*As always, remember to consult your doctor before changing your diet or treating symptoms of any illness.*For more information, visit any of the above links or http://totalhealthnutrients.com/?p=1875 that was utilized in creating this post. (Picture of Broccoli Cheddar soup from http://www.foodnetwork.com/recipes/food-network-kitchens/healthified-broccoli-cheddar-soup-recipe/index.html )
Being the last Wednesday of September, yesterday was National Women’s Health & Fitness Day. If you’re a lady and you missed it, not to worry; the last week of September has been dedicated to Women’s health! The Health Information Resource Center (HIRC), the brains behind the event, do not limit groups to just one day of health and wellness activities.
According to fitnessday.com, over “1,000 groups across the country… host[ed] women’s health and fitness events at senior centers, hospitals, health clubs, park and recreation districts, local health and service organizations, schools, retirement communities, houses of worship, and other community locations.” The purpose of dedicating a day to women’s health is simply for encouragement. The hardest part of maintaining a healthy lifestyle is at the beginning. This kind of event helps women understand the importance of healthy choice-making and how to incorporate exercise into a routine.
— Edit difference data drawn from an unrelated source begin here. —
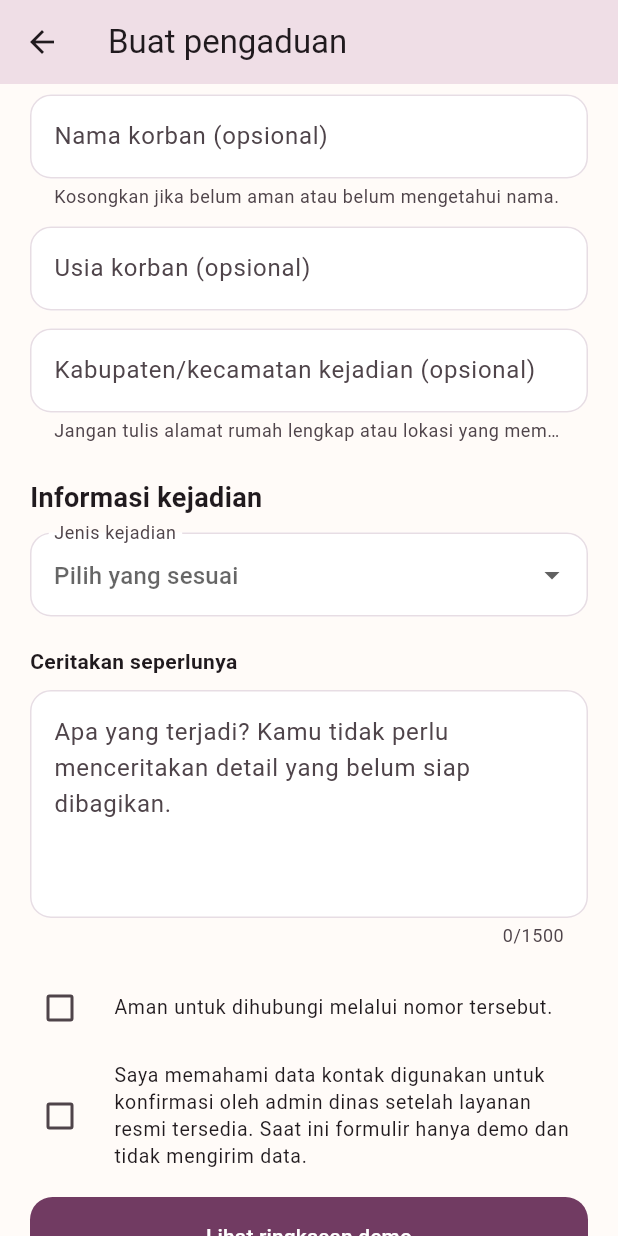
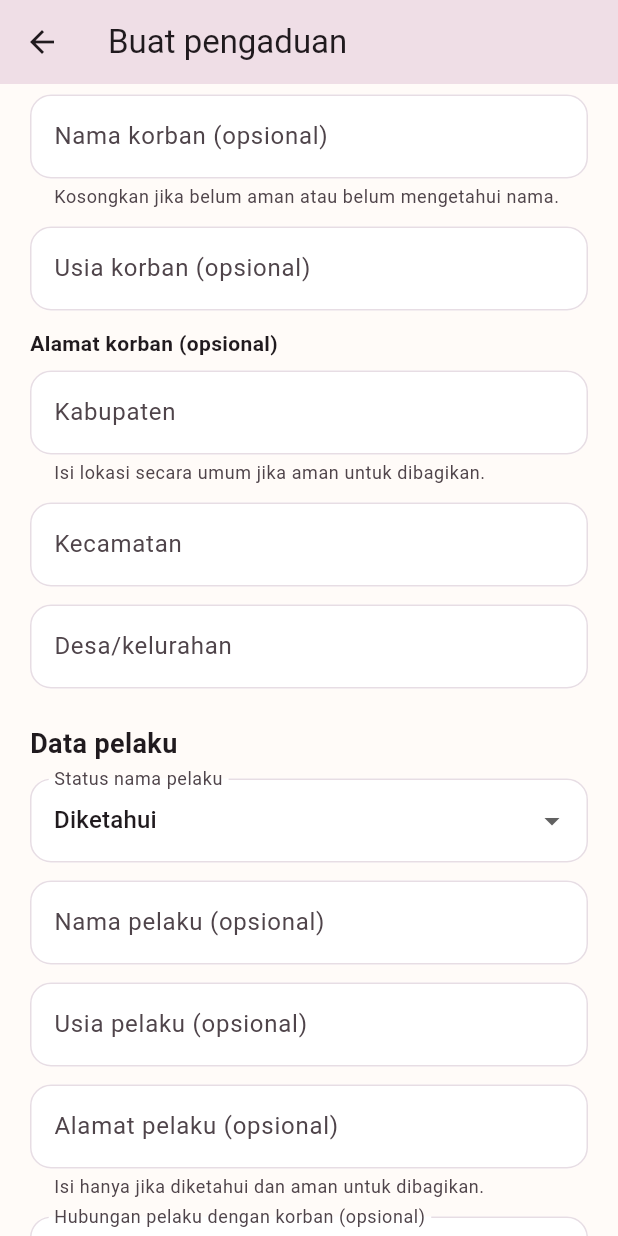
Before and after one commit to bidangpppanagekeo-jpg/SI-PELKA, a Flutter app: the ComplaintPage screen opened directly, scrolled down 438 dp, on a phone screen of 412 x 824 dp. Run offline on Flutter 3.47's test engine with Material 3 defaults, Android fonts, the phone set to English and light mode, and no system bars.

Commit message:
Add detailed complaint form fields
Co-authored-by: Copilot <223556219+Copilot@users.noreply.github.com>

```diff
--- a/lib/main.dart
+++ b/lib/main.dart
@@ -125,15 +125,15 @@ class HomePage extends StatelessWidget {
               title: 'Buat pengaduan',
               subtitle: 'Ceritakan kejadian dengan cara yang terasa aman.',
               onTap: () => Navigator.of(context).push(
-                MaterialPageRoute<void>(
-                    builder: (_) => const ComplaintPage()),
+                MaterialPageRoute<void>(builder: (_) => const ComplaintPage()),
               ),
             ),
             const SizedBox(height: 11),
             _ActionCard(
               icon: Icons.health_and_safety_outlined,
               title: 'Butuh bantuan segera?',
-              subtitle: 'Jika dalam bahaya, cari tempat aman dan hubungi bantuan.',
+              subtitle:
+                  'Jika dalam bahaya, cari tempat aman dan hubungi bantuan.',
               onTap: () => _showEmergency(context),
             ),
             const SizedBox(height: 25),
@@ -237,8 +237,7 @@ class _ActionCard extends StatelessWidget {
                   ],
                 ),
               ),
-              const Icon(Icons.chevron_right_rounded,
-                  color: Color(0xFF8C7A87)),
+              const Icon(Icons.chevron_right_rounded, color: Color(0xFF8C7A87)),
             ],
           ),
         ),
@@ -275,8 +274,8 @@ class _TipRow extends StatelessWidget {
             child: Padding(
               padding: const EdgeInsets.only(top: 3),
               child: Text(text,
-                  style: const TextStyle(
-                      color: Color(0xFF514950), height: 1.4)),
+                  style:
+                      const TextStyle(color: Color(0xFF514950), height: 1.4)),
             ),
           ),
         ],
@@ -298,8 +297,15 @@ class _ComplaintPageState extends State<ComplaintPage> {
   final _reporterPhoneController = TextEditingController();
   final _victimNameController = TextEditingController();
   final _victimAgeController = TextEditingController();
-  final _districtController = TextEditingController();
+  final _victimDistrictController = TextEditingController();
+  final _victimSubdistrictController = TextEditingController();
+  final _victimVillageController = TextEditingController();
+  final _perpetratorNameController = TextEditingController();
+  final _perpetratorAgeController = TextEditingController();
+  final _perpetratorAddressController = TextEditingController();
   final _storyController = TextEditingController();
+  String _perpetratorNameStatus = 'Diketahui';
+  String? _perpetratorRelationship;
   String? _incidentType;
   String? _reporterRelationship;
   bool _safeToContact = false;
@@ -311,7 +317,12 @@ class _ComplaintPageState extends State<ComplaintPage> {
     _reporterPhoneController.dispose();
     _victimNameController.dispose();
     _victimAgeController.dispose();
-    _districtController.dispose();
+    _victimDistrictController.dispose();
+    _victimSubdistrictController.dispose();
+    _victimVillageController.dispose();
+    _perpetratorNameController.dispose();
+    _perpetratorAgeController.dispose();
+    _perpetratorAddressController.dispose();
     _storyController.dispose();
     super.dispose();
   }
@@ -371,7 +382,8 @@ class _ComplaintPageState extends State<ComplaintPage> {
                   DropdownMenuItem(value: 'Korban', child: Text('Saya korban')),
                   DropdownMenuItem(value: 'Keluarga', child: Text('Keluarga')),
                   DropdownMenuItem(value: 'Saksi', child: Text('Saksi')),
-                  DropdownMenuItem(value: 'Pendamping', child: Text('Pendamping')),
+                  DropdownMenuItem(
+                      value: 'Pendamping', child: Text('Pendamping')),
                   DropdownMenuItem(value: 'Lainnya', child: Text('Lainnya')),
                 ],
                 onChanged: (value) =>
@@ -417,25 +429,123 @@ class _ComplaintPageState extends State<ComplaintPage> {
                   labelText: 'Usia korban (opsional)',
                   hintText: 'Perkiraan usia dalam tahun',
                 ),
-                validator: (value) {
-                  final text = value?.trim() ?? '';
-                  if (text.isEmpty) return null;
-                  final age = int.tryParse(text);
-                  if (age == null || age < 0 || age > 120) {
-                    return 'Masukkan usia antara 0 sampai 120 tahun.';
-                  }
-                  return null;
-                },
+                validator: _ageValidator,
+              ),
+              const SizedBox(height: 12),
+              const Text(
+                'Alamat korban (opsional)',
+                style: TextStyle(fontWeight: FontWeight.w600),
+              ),
+              const SizedBox(height: 8),
+              TextFormField(
+                controller: _victimDistrictController,
+                textCapitalization: TextCapitalization.words,
+                decoration: const InputDecoration(
+                  labelText: 'Kabupaten',
+                  helperText:
+                      'Isi lokasi secara umum jika aman untuk dibagikan.',
+                ),
               ),
               const SizedBox(height: 12),
               TextFormField(
-                controller: _districtController,
+                controller: _victimSubdistrictController,
                 textCapitalization: TextCapitalization.words,
                 decoration: const InputDecoration(
-                  labelText: 'Kabupaten/kecamatan kejadian (opsional)',
+                  labelText: 'Kecamatan',
+                ),
+              ),
+              const SizedBox(height: 12),
+              TextFormField(
+                controller: _victimVillageController,
+                textCapitalization: TextCapitalization.words,
+                decoration: const InputDecoration(
+                  labelText: 'Desa/kelurahan',
+                ),
+              ),
+              const SizedBox(height: 24),
+              _sectionTitle('Data pelaku'),
+              const SizedBox(height: 10),
+              DropdownButtonFormField<String>(
+                key: const ValueKey('perpetrator-name-status'),
+                initialValue: _perpetratorNameStatus,
+                decoration: const InputDecoration(
+                  labelText: 'Status nama pelaku',
+                ),
+                items: const [
+                  DropdownMenuItem(
+                    value: 'Diketahui',
+                    child: Text('Diketahui'),
+                  ),
+                  DropdownMenuItem(
+                    value: 'Tidak diketahui',
+                    child: Text('Tidak diketahui'),
+                  ),
+                ],
+                onChanged: (value) {
+                  if (value != null) {
+                    setState(() {
+                      _perpetratorNameStatus = value;
+                      if (value == 'Tidak diketahui') {
+                        _perpetratorNameController.clear();
+                      }
+                    });
+                  }
+                },
+              ),
+              if (_perpetratorNameStatus == 'Diketahui') ...[
+                const SizedBox(height: 12),
+                TextFormField(
+                  controller: _perpetratorNameController,
+                  textCapitalization: TextCapitalization.words,
+                  decoration: const InputDecoration(
+                    labelText: 'Nama pelaku (opsional)',
+                  ),
+                ),
+              ],
+              const SizedBox(height: 12),
+              TextFormField(
+                controller: _perpetratorAgeController,
+                keyboardType: TextInputType.number,
+                decoration: const InputDecoration(
+                  labelText: 'Usia pelaku (opsional)',
+                  hintText: 'Perkiraan usia dalam tahun',
+                ),
+                validator: _ageValidator,
+              ),
+              const SizedBox(height: 12),
+              TextFormField(
+                controller: _perpetratorAddressController,
+                textCapitalization: TextCapitalization.words,
+                decoration: const InputDecoration(
+                  labelText: 'Alamat pelaku (opsional)',
                   helperText:
-                      'Jangan tulis alamat rumah lengkap atau lokasi yang membahayakan.',
+                      'Isi hanya jika diketahui dan aman untuk dibagikan.',
                 ),
+              ),
+              const SizedBox(height: 12),
+              DropdownButtonFormField<String>(
+                initialValue: _perpetratorRelationship,
+                decoration: const InputDecoration(
+                  labelText: 'Hubungan pelaku dengan korban (opsional)',
+                  hintText: 'Pilih hubungan jika diketahui',
+                ),
+                items: const [
+                  DropdownMenuItem(value: 'Keluarga', child: Text('Keluarga')),
+                  DropdownMenuItem(value: 'Pasangan', child: Text('Pasangan')),
+                  DropdownMenuItem(value: 'Teman', child: Text('Teman')),
+                  DropdownMenuItem(value: 'Tetangga', child: Text('Tetangga')),
+                  DropdownMenuItem(
+                    value: 'Rekan kerja',
+                    child: Text('Rekan kerja'),
+                  ),
+                  DropdownMenuItem(
+                    value: 'Orang tidak dikenal',
+                    child: Text('Orang tidak dikenal'),
+                  ),
+                  DropdownMenuItem(value: 'Lainnya', child: Text('Lainnya')),
+                ],
+                onChanged: (value) =>
+                    setState(() => _perpetratorRelationship = value),
               ),
               const SizedBox(height: 24),
               _sectionTitle('Informasi kejadian'),
@@ -447,7 +557,8 @@ class _ComplaintPageState extends State<ComplaintPage> {
                   hintText: 'Pilih yang sesuai',
                 ),
                 items: const [
-                  DropdownMenuItem(value: 'Fisik', child: Text('Kekerasan fisik')),
+                  DropdownMenuItem(
+                      value: 'Fisik', child: Text('Kekerasan fisik')),
                   DropdownMenuItem(
                       value: 'Psikologis', child: Text('Kekerasan psikologis')),
                   DropdownMenuItem(
@@ -460,8 +571,10 @@ class _ComplaintPageState extends State<ComplaintPage> {
                 validator: (value) =>
                     value == null ? 'Pilih jenis kejadian.' : null,
               ),
-              const SizedBox(height: 20),
-              const Text('Ceritakan seperlunya',
+              const SizedBox(height: 24),
+              _sectionTitle('Kronologi kejadian'),
+              const SizedBox(height: 10),
+              const Text('Ceritakan seperlunya saja',
                   style: TextStyle(fontWeight: FontWeight.w700)),
               const SizedBox(height: 9),
               TextFormField(
@@ -545,6 +658,16 @@ class _ComplaintPageState extends State<ComplaintPage> {
     return (value) => value == null || value.trim().isEmpty ? message : null;
   }
 
+  String? _ageValidator(String? value) {
+    final text = value?.trim() ?? '';
+    if (text.isEmpty) return null;
+    final age = int.tryParse(text);
+    if (age == null || age < 0 || age > 120) {
+      return 'Masukkan usia antara 0 sampai 120 tahun.';
+    }
+    return null;
+  }
+
   Widget _sectionTitle(String title) {
     return Text(title,
         style: const TextStyle(fontSize: 18, fontWeight: FontWeight.w700));
@@ -606,8 +729,8 @@ class ConfirmationPage extends StatelessWidget {
                   shape: RoundedRectangleBorder(
                       borderRadius: BorderRadius.circular(15)),
                 ),
-                onPressed: () => Navigator.of(context)
-                    .popUntil((route) => route.isFirst),
+                onPressed: () =>
+                    Navigator.of(context).popUntil((route) => route.isFirst),
                 child: const Text('Kembali ke beranda'),
               ),
             ],
```
Also changed, not shown: 2 other files.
So, now that the day to kick-off starting a regular routine has come and passed, what exactly should you do? Good question. Last year, Dr. Oz compiled a list of 23 essential health tips for women. Here’s just a couple of the renowned doctor’s suggestions:
- Don’t skip breakfast
- Get at least seven hours of sleep
- Eat foods with bright and rich colors
- Breathe deeply
- Be social
- Snack on nuts
- Drink green tea
- Avoid fad diets
For the complete list and the explanations of each suggestion, visit http://www.womenshealthmag.com. You’d be surprised what all he shares!
These tips from Dr. Oz are great starting points to get you headed in the right direction for maintaining a healthy, balanced lifestyle.
For more information on the National Women’s Health & Fitness Day, or if you want to participate in the event next year, visit the website http://www.fitnessday.com/women/.